The emergence of immune checkpoint blockades (ICBs), which block the binding of the programmed cell death protein 1 (PD-1) receptor and its ligands (PD-L1/2) and subsequently reinvigorate an antitumor response due to T-cell activation, have already changed the treatment strategy of advanced NSCLC in recent years. Long-term outcomes from phase III clinical trials of PD-1/PD-L1 inhibitors in previously treated patients with advanced NSCLC demonstrated a 2-year overall survival of 23–29% and 5-year overall survival of 16%.[7,8] The subsequent PACIFIC trials confirmed the survival benefit of the consolidation ICB strategy after concurrent chemoradiotherapy in locally advanced unresectable NSCLC and reported a 3-year overall survival (OS) of 57.0% in the durvalumab group versus 43.5% in the placebo group. Recently, more publications have focused on the role of immunotherapy plus chemotherapy[10–12] or dual checkpoint inhibition in the neoadjuvant setting for resectable NSCLC. The NADIM trial accessed the efficacy of neoadjuvant nivolumab combined with chemotherapy in stage IIIA NSCLC, and the major pathologic response (MPR) rate reached 85%, with a remarkable PFS rate of 95.7% at 12 months and 77.1% at 24 months. Unpublished results from the LCMC3 trial showed an MPR rate of 21% and pathologic complete response (pCR) rate of 7%, and about 43% of stage IIB-IIIB NSCLCs had a pathological downstage after neoadjuvant atezolizumab. The SAKK 16/14 trial employing three cycles of neoadjuvant durvalumab combined with chemotherapy revealed an MPR rate of 62%. In the Checkmate816 trial, nivolumab plus platinum-based chemotherapy resulted in a significantly improved median event-free survival (31.6 vs. 20.8 months; P=0.005) and pCR rate (24.0% vs. 2.2%; P<0.001) compared with platin-chemotherapy alone. Theoretically, preoperative immunotherapy has the potential advantages of increasing operability and eradicating micrometastases,[18,19] and may be able to induce long-term tumor regression and potentially cure locally advanced NSCLC. Despite the clinically established efficacy and safety of neoadjuvant immunochemotherapy, little is known about its long-term efficacy in a real-world setting.
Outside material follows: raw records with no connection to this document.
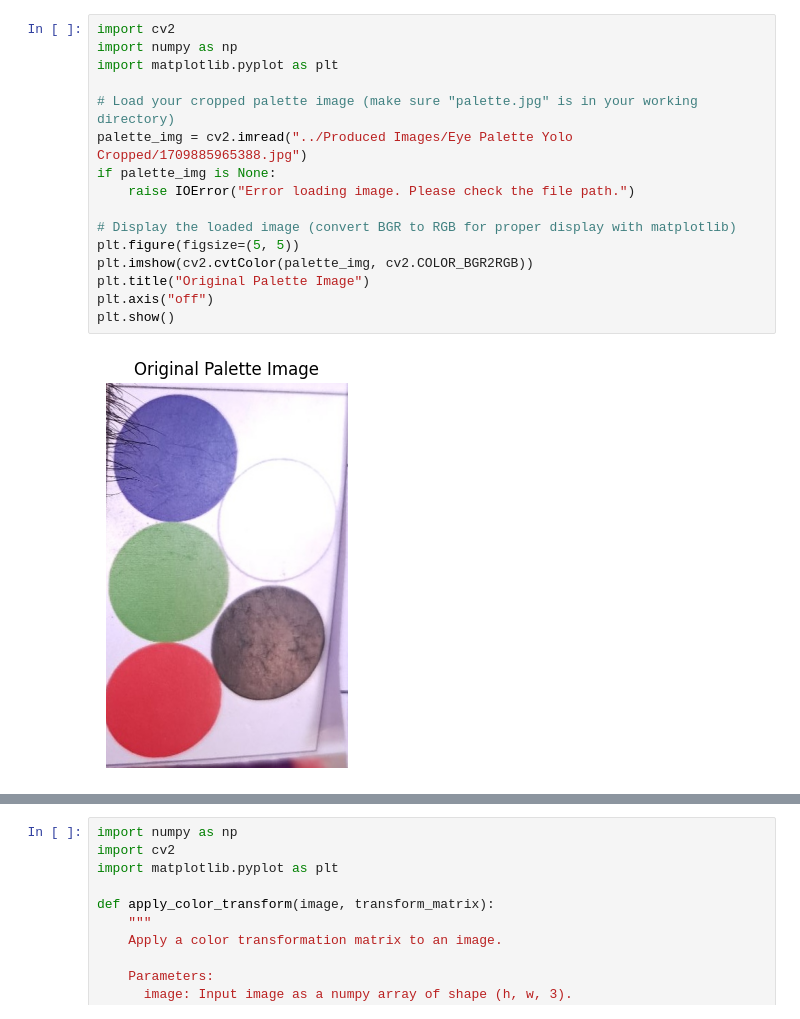
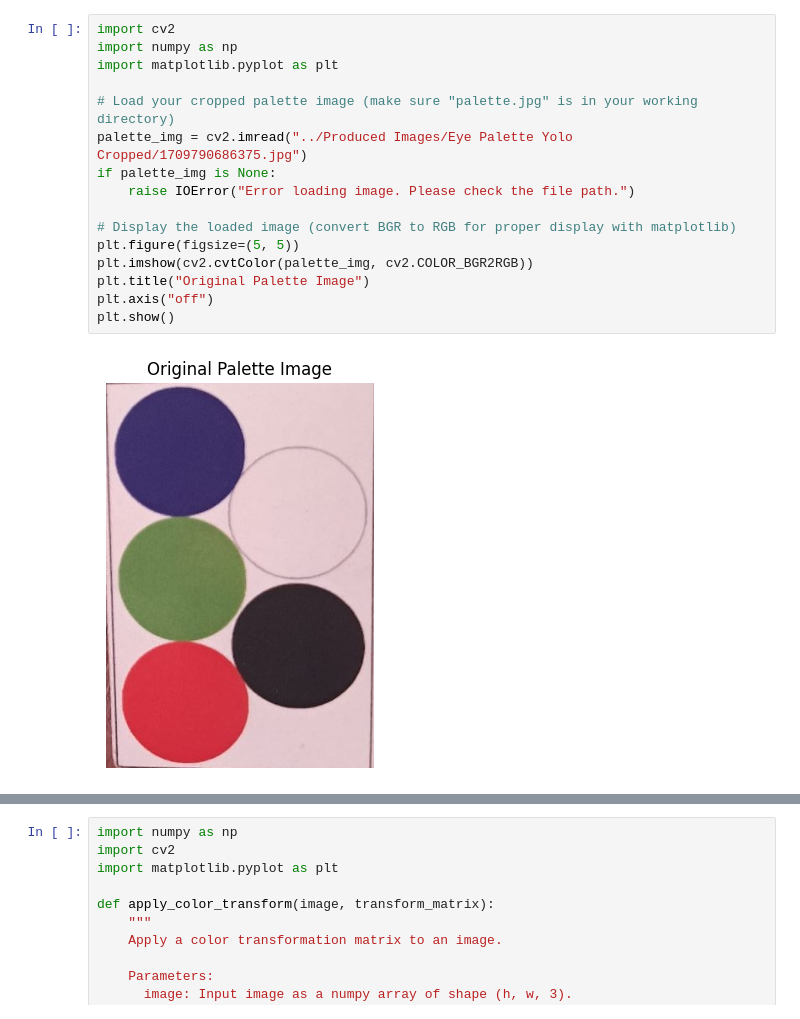
Before and after one commit to NiranjanV823/DH307---Anemia-Detection, a Jupyter notebook: Codes/47_hough_circle_transform.ipynb, the cells around one changed output, grey strips where cells are left out. Saved outputs shown, nothing was run; the diff lists cells and outputs as text.

```diff
--- a/Codes/47_hough_circle_transform.ipynb
+++ b/Codes/47_hough_circle_transform.ipynb
@@ -1,21 +1,21 @@
 # %%
 import cv2
 import numpy as np
 import matplotlib.pyplot as plt
 
 # Load your cropped palette image (make sure "palette.jpg" is in your working directory)
-palette_img = cv2.imread("../Produced Images/Eye Palette Yolo Cropped/1709885965388.jpg")
+palette_img = cv2.imread("../Produced Images/Eye Palette Yolo Cropped/1709790686375.jpg")
 if palette_img is None:
     raise IOError("Error loading image. Please check the file path.")
 
 # Display the loaded image (convert BGR to RGB for proper display with matplotlib)
 plt.figure(figsize=(5, 5))
 plt.imshow(cv2.cvtColor(palette_img, cv2.COLOR_BGR2RGB))
 plt.title("Original Palette Image")
 plt.axis("off")
 plt.show()
 # %% [output]
-[figure, old version]
+[figure, new version]
 # %%
 # Convert the image to grayscale and apply a median blur to reduce noise
 gray = cv2.cvtColor(palette_img, cv2.COLOR_BGR2GRAY)
```
Also changed, not shown: parts of 16 cells of this notebook, 2 other files.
Notably, two to four treatment cycles were administrated in most of the relevant phase II/III trials on neoadjuvant immunotherapy.[15–17,20,21] Extended treatment cycles might result in the postponement of surgery, while a short course of treatment may not be sufficient for ICB to induce its effect. Nevertheless, the optimal cycle number of neoadjuvant immunotherapy could not be explored in the aforementioned trials because there were no head-to-head comparisons in the different cycle groups. Thus, further exploration of the correlation between the treatment cycle and treatment-induced pathological response is needed.
Herein, we assess the real-world efficacy of neoadjuvant immunochemotherapy for locally advanced stage III NSCLC, with a particular focus on analyzing the optimal treatment cycle and peripheral immune markers. We present the following article in accordance with the STROBE reporting checklist (available at https://tlcr.amegroups.com/article/view/10.21037/tlcr-22-439/rc).
Transl Lung Cancer Res. 2022;11(12):2364-2381. © 2022 AME Publishing Company